Time to face the facts. We haven’t yet reached the point where universal internet access is always available, no matter where we go. That can be frustrating, especially for busy Chromebook users who have projects to tackle, assignments to turn in, tasks to complete, and teams to work with.
Fortunately, just because your internet connection drops doesn’t mean you have to sit back and give up. Google has implemented several ways to use Chrome OS features offline, whether you need to read emails, work on documents, or carry out another task. Here’s how to do it!
The bad news is that there’s no permanent offline email solution for Gmail — at least, not yet. The good news is that Google is working on one, and, in the meantime, you can try out the beta. The problem with betas, of course, is that they tend to have flaws or bugs that still need to be fixed, so this option may not work perfectly for you. However, if you are stuck without email and desperately need to check for any previous updates, it may be more than enough.
Start by enabling the feature. By far the easiest way is to use the Gmail Offline option available in the Chrome Web Store. This provides you with an option to “Add to Chrome” or “Visit Website.” Choose Add to Chrome to download the app, and restart Chrome.
If your Chrome browser isn’t currently open, open it and create a new tab. Look for the new Gmail Offline icon next to the taskbar and click it. This will load the offline syncing option, though you may have to go through a brief confirmation window first.
It’s important to know what this app does. It will automatically sync all your messages and queued actions whenever Chrome is running and your internet connection is good. This allows you to see any of the latest emails or responses that you may have missed while your computer was online. It cannot magically send or receive emails that were created after you went offline unless you connect again. Not even Google is that good.
For working on offline documents, we turn to Google Drive. Perhaps realizing just how many Chromebooks are used for schoolwork and on-the-go jobs, Google has worked to make all Drive documents accessible even when you aren’t connected to the internet… as long as you have the right setup.
First, make sure that Google Drive is fully updated — this isn’t usually a problem on Chromebooks, but double checking never hurts.

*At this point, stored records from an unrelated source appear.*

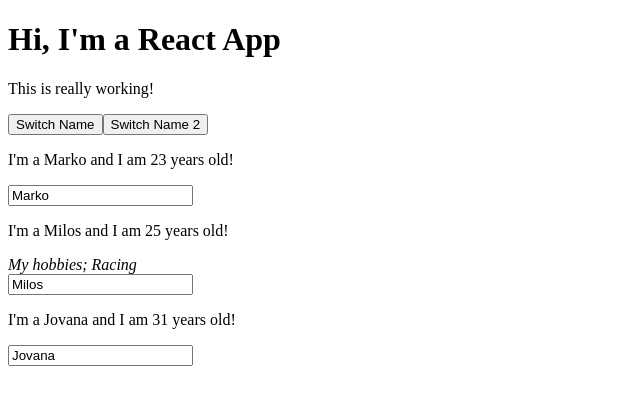
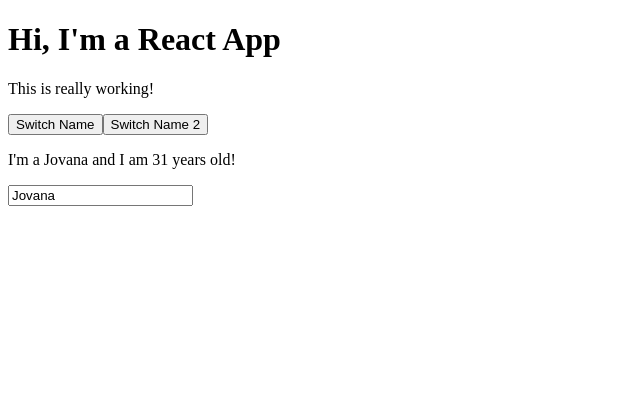
Before and after one commit to MarkoTON/Max-React.github.io, a React (Create React App) app: page / in a window 1280 px wide. Shown: the top 404 px of the page, without its empty margins (0-640 px from the left). Built offline with nearby package versions, Linux system fonts and the light colour scheme.

Commit message:
Comentar za gresku

```diff
--- a/src/App.js
+++ b/src/App.js
@@ -42,7 +42,8 @@ class App extends Component {
         <button onClick={this.switchNameHandler.bind(this, 'Maksimilijan')}>Switch Name</button>
         <button onClick={() => this.switchNameHandler('Metallica')}>Switch Name 2</button>
 
-        <Person
+        {/* Bacace gresku jer nije dinamicki izmenljivo. Nije bajdovano. */}
+        {/* <Person
           click={this.switchNameHandler.bind(this,'Mirjana')}
           name={this.state.persons[0].name}
           age={this.state.persons[0].age}
@@ -53,7 +54,8 @@ class App extends Component {
           age={this.state.persons[1].age}
         >
           <i>My hobbies; Racing</i>
-        </Person>
+        </Person> */}
+
         <Person
           name={this.state.persons[2].name}
           age={this.state.persons[2].age}
```
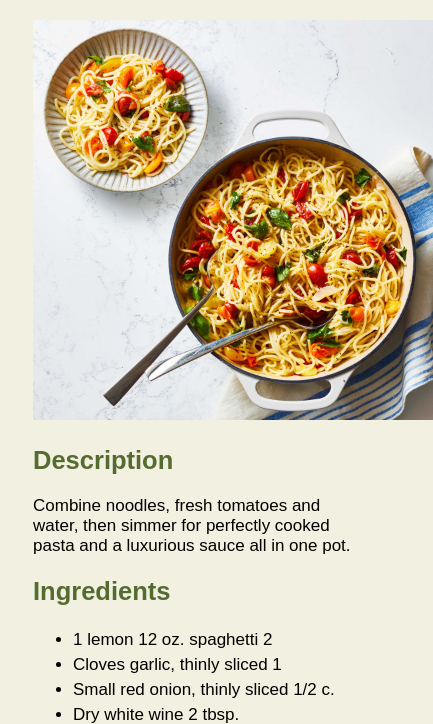
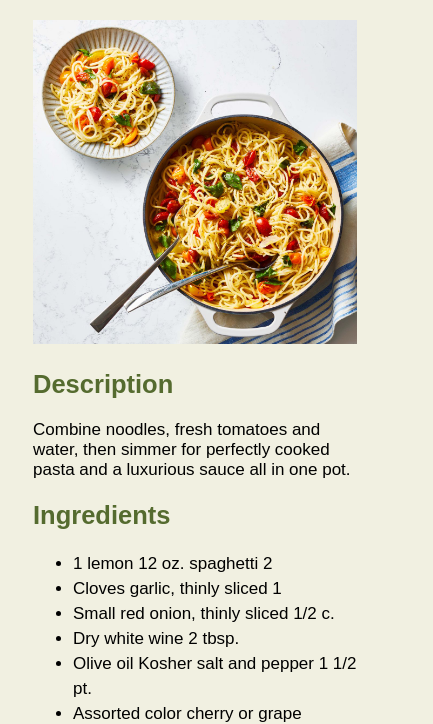
Before and after one commit to jundran/odin-recipes, a plain HTML site: page recipes/spaghetti.html in a window 390 px wide. Shown: the part 118-842 px from the top of the page, 433 px wide, since content can reach past the window. Drawn offline with Linux system fonts and the light colour scheme.

Commit message:
Make images responsive

```diff
--- a/styles.css
+++ b/styles.css
@@ -12,7 +12,7 @@ body {
 
 img {
   height: auto;
-  max-width: 400px;
+  max-width: min(400px, 100%);
 }
 
 h1, h2, h3 {
```
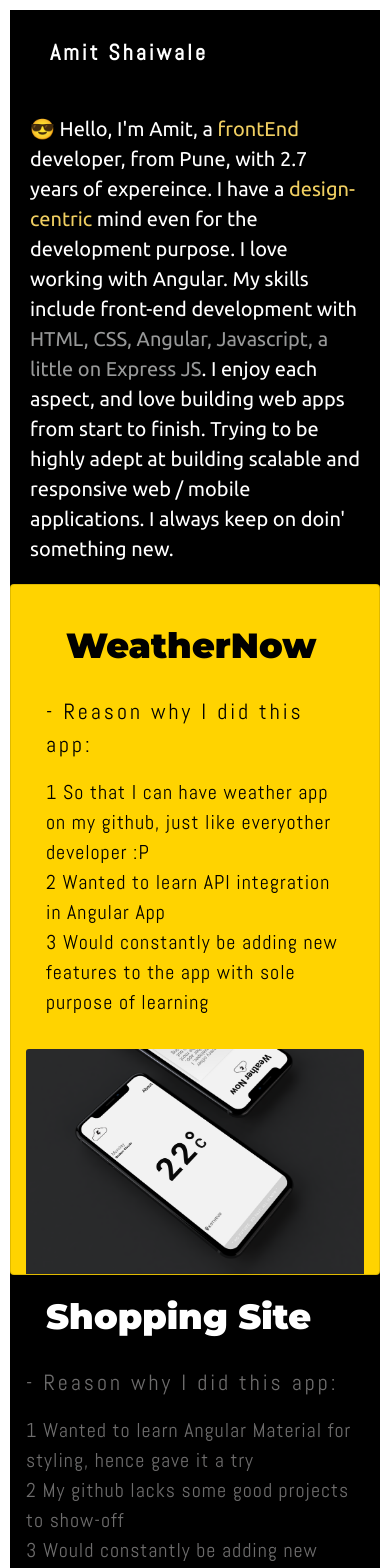
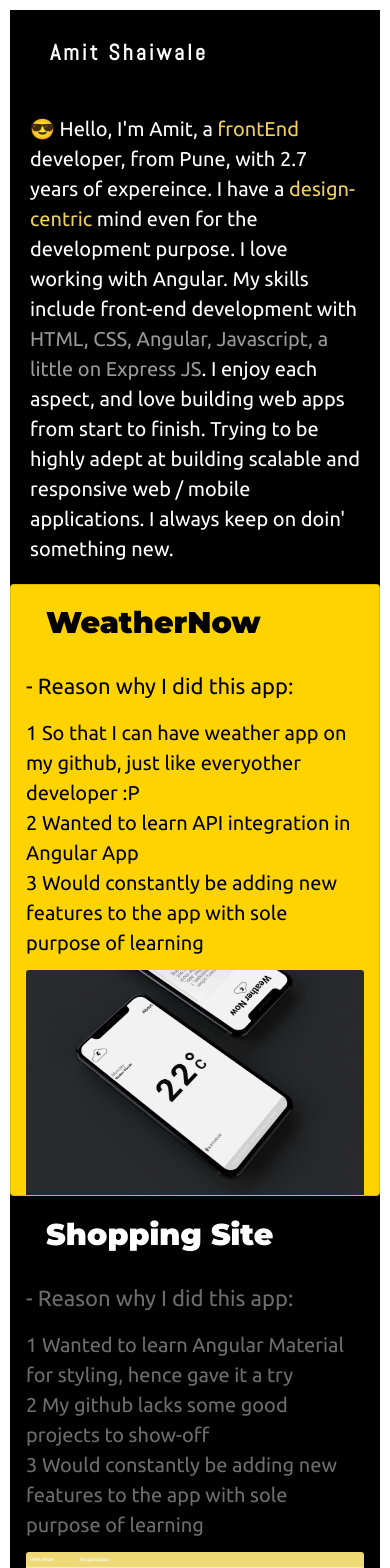
Before and after one commit to amitshaiwale/angular-portfolio, an Angular app: page /projects in a window 390 px wide. Shown: the top 1568 px of the page. Built offline with nearby package versions, Linux system fonts and the light colour scheme.

Commit message:
making mobile look beaut

```diff
--- a/src/app/components/projects/projects.component.css
+++ b/src/app/components/projects/projects.component.css
@@ -27,7 +27,7 @@ section h1{
 }
 
 .sectionContent{
-    padding: 20px 20px 20px 20px;
+    padding: 10px 10px 10px 10px;
 }
 .projectDescriptionHeader{
     font-family: 'Abel', sans-serif;
@@ -59,21 +59,30 @@ section h1{
 
 @media screen and (max-width: 800px){
     section h1{
-        font-size: 35px;
+        font-size: 30px;
     }
     .projectDescriptionHeader{
         font-size: 22px;
+        font-family: 'Ubuntu', sans-serif;
+        letter-spacing: 0px;
     }
     .projectDescription {
         font-size: 20px;
-        letter-spacing: 1px;
+        font-family: 'Ubuntu', sans-serif;
+        letter-spacing: 0px;
     }
     .projectDescriptionHeaderx{
         font-size: 22px;
+        font-family: 'Ubuntu', sans-serif;
+        letter-spacing: 0px;
     }
     .projectDescriptionx{
         font-size: 20px;
-        letter-spacing: 1px;
+        font-family: 'Ubuntu', sans-serif;
+        letter-spacing: 0px;
+    }
+    .sectionContent{
+        padding: 0px 0px 0px 0px;
     }
 
 }
```
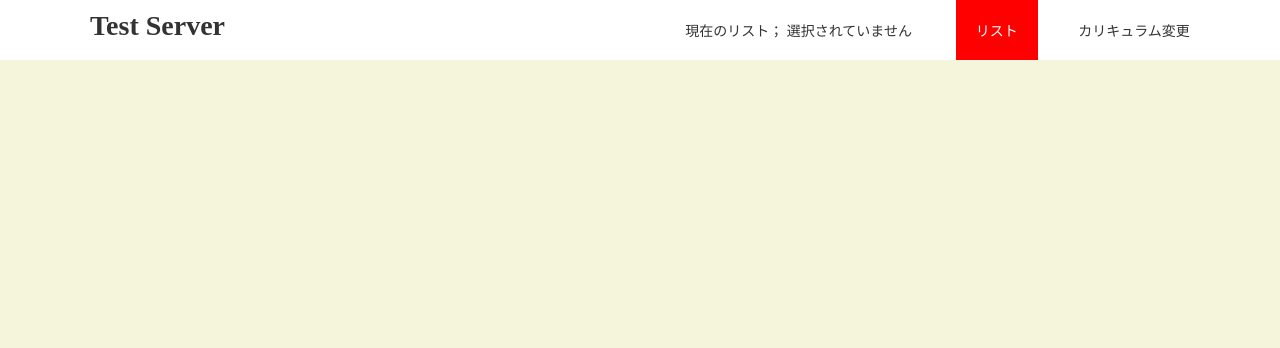
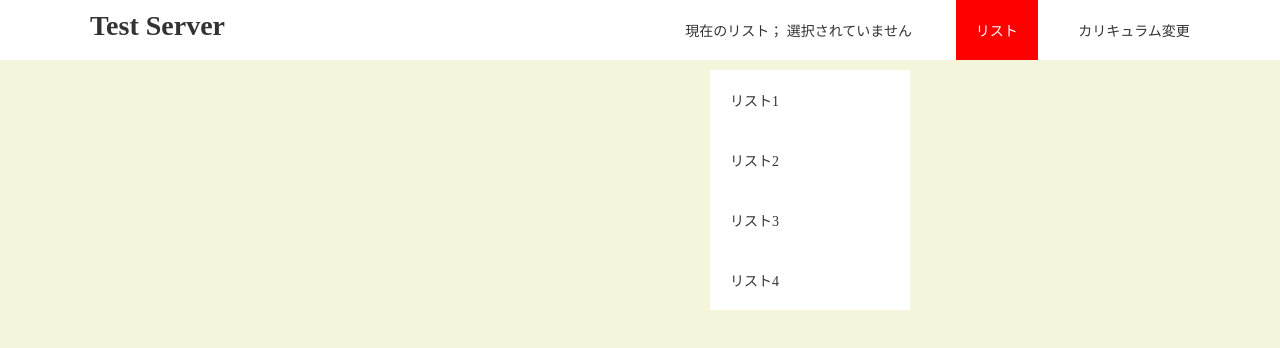
Before and after one commit to Shiho-Sato15/JS, a plain HTML site: page index.html in a window 1280 px wide. Both pictures are taken after a click on the item "リスト". Drawn offline with Linux system fonts and the light colour scheme.

Commit message:
条件分岐編

```diff
--- a/index.html
+++ b/index.html
@@ -21,10 +21,10 @@
        <li>カリキュラム変更</li>
      </ul>
      <ul class="show-lists hidden" id="pull-down">
-       <li class="pull-down-list">リスト1</li>
-       <li class="pull-down-list">リスト2</li>
-       <li class="pull-down-list">リスト3</li>
-       <li class="pull-down-list">リスト4</li>
+       <li>リスト1</li>
+       <li>リスト2</li>
+       <li>リスト3</li>
+       <li>リスト4</li>
      </ul>
    </div>
   </header>
--- a/script.js
+++ b/script.js
@@ -1,17 +1,27 @@
 const pullDownButton = document.getElementById("lists")
-console.log(pullDownButton)
+ const pullDownParents = document.getElementById("pull-down")
 
-pullDownButton.addEventListener('mouseover', function(){
-    pullDownButton.setAttribute("style" , "background-color:blue;")
+ pullDownButton.addEventListener('mouseover', function(){
+    this.setAttribute("style" , "background-color:blue;")
 console.log("乗った時は青色")
 })
 
 pullDownButton.addEventListener('mouseout', function(){
-    pullDownButton.removeAttribute("style" , "background-color:red;")
+    this.removeAttribute("style" , "background-color:red;")
 console.log("外れた時は赤色")
 })
 
 pullDownButton.addEventListener('click', function(){
-    pullDownButton.setAttribute("style" , "background-color:green;")
+    this.setAttribute("style" , "background-color:green;")
 console.log("クリック時は緑色")
 })
+
+ pullDownButton.addEventListener('click', function() {
+    if (pullDownParents.getAttribute("style") == "display:block;"){
+        pullDownParents.removeAttribute("style", "display:block;")
+        console.log("非表示")
+    } else {
+        pullDownParents.setAttribute("style", "display:block;")
+        console.log("表示")
+    }
+ })
```
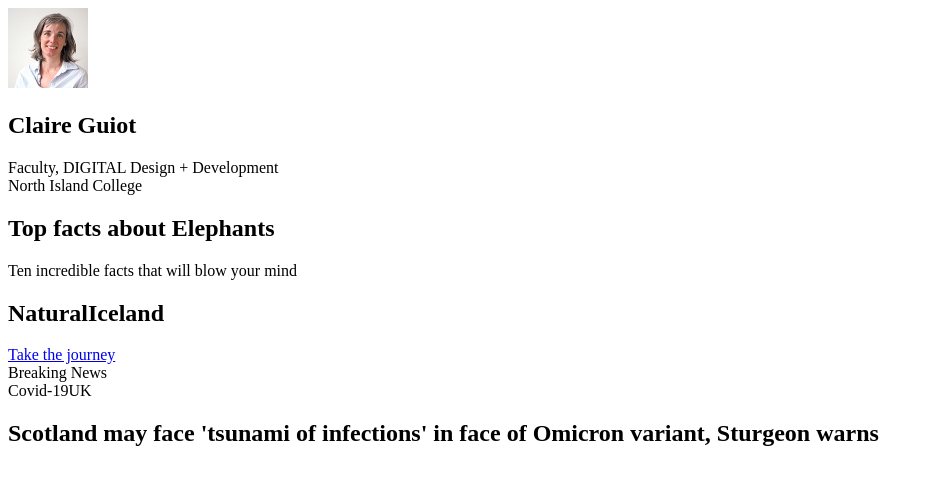
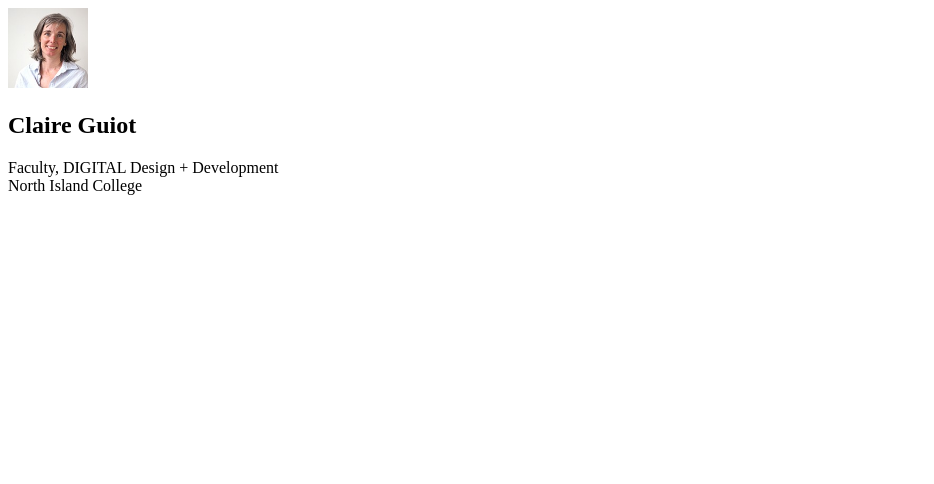
Before and after one commit to nic-dgl103/CSS-Box-Model, a plain HTML site: page index.html in a window 1280 px wide. Shown: the whole page, without its empty margins (0-934 px from the left). Drawn offline with Linux system fonts and the light colour scheme.

Commit message:
fix card numbers

```diff
--- a/index.html
+++ b/index.html
@@ -16,25 +16,7 @@
       North Island College</p>
   </article>
 
-  <article class="card-two">
-    <h2>Top facts about Elephants</h2>
-    <p>Ten incredible facts that will blow your mind</p>
-  </article>
 
-  <article class="card-three">
-    <div class="container">
-      <h2>Natural<span>Iceland</span></h2>
-      <a href="#">Take the journey</a>
-    </div>
-  </article>
-
-  <article class="card-four">
-    <div class="graphic">Breaking News</div>
-    <div class="container">
-      <span class="label covid">Covid-19</span><span class="label">UK</span>
-      <h2>Scotland may face 'tsunami of infections' in face of Omicron variant, Sturgeon warns</h2>
-    </div>
-  </article>
 </body>
 
 </html>
--- a/style.css
+++ b/style.css
@@ -14,13 +14,12 @@ h2 {
 p {
   color: hsl(229, 6%, 66%);
 }
+
+
+/*-------- CARD ONE ---------*/
+
 /*-------- CARD TWO ---------*/
-.card-two {
-  box-sizing: border-box;
-  width: 500px;
-}
 
 /*-------- CARD THREE ---------*/
-.card-three {
-  width: 350px;
-}
+
+/*-------- CARD FOUR ---------*/
```
Also changed, not shown: images/card-four.png (deleted), images/card-three.png, images/card-two.png, images/elephants.jpeg (deleted), 2 other files.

You need a recent version of Drive to access offline features. Then, head over to your Chrome browser, log into Drive, and visit Settings, which is the first option housed beneath the gear icon in the upper-right corner of the window. Once there, look for the heading that says Offline next to a description that says, Sync Google Docs, Sheets, Slides & Drawings files to this computer so that you can edit offline. That’s pretty self-explanatory!
Make sure the box next to the Offline description is checked. Keep in mind that this solution has its limitations, however, especially when it comes to collaboration. Drive will save a state of the Drive document from the last time you connected to the internet, but it can’t do more than that. Say that your team is all working online at the office with a Google Doc, and you’re working offline in your car. Your team will be able to see and interact with each other’s changes in real time, but you will be working on your own version of the document. This can cause some issues when syncing up changes, so it’s a good idea to use this primarily for your solo work. Also, know that there are a few things that won’t work offline, including the online collection of Drive images, Google Forms, and web-based PDFs.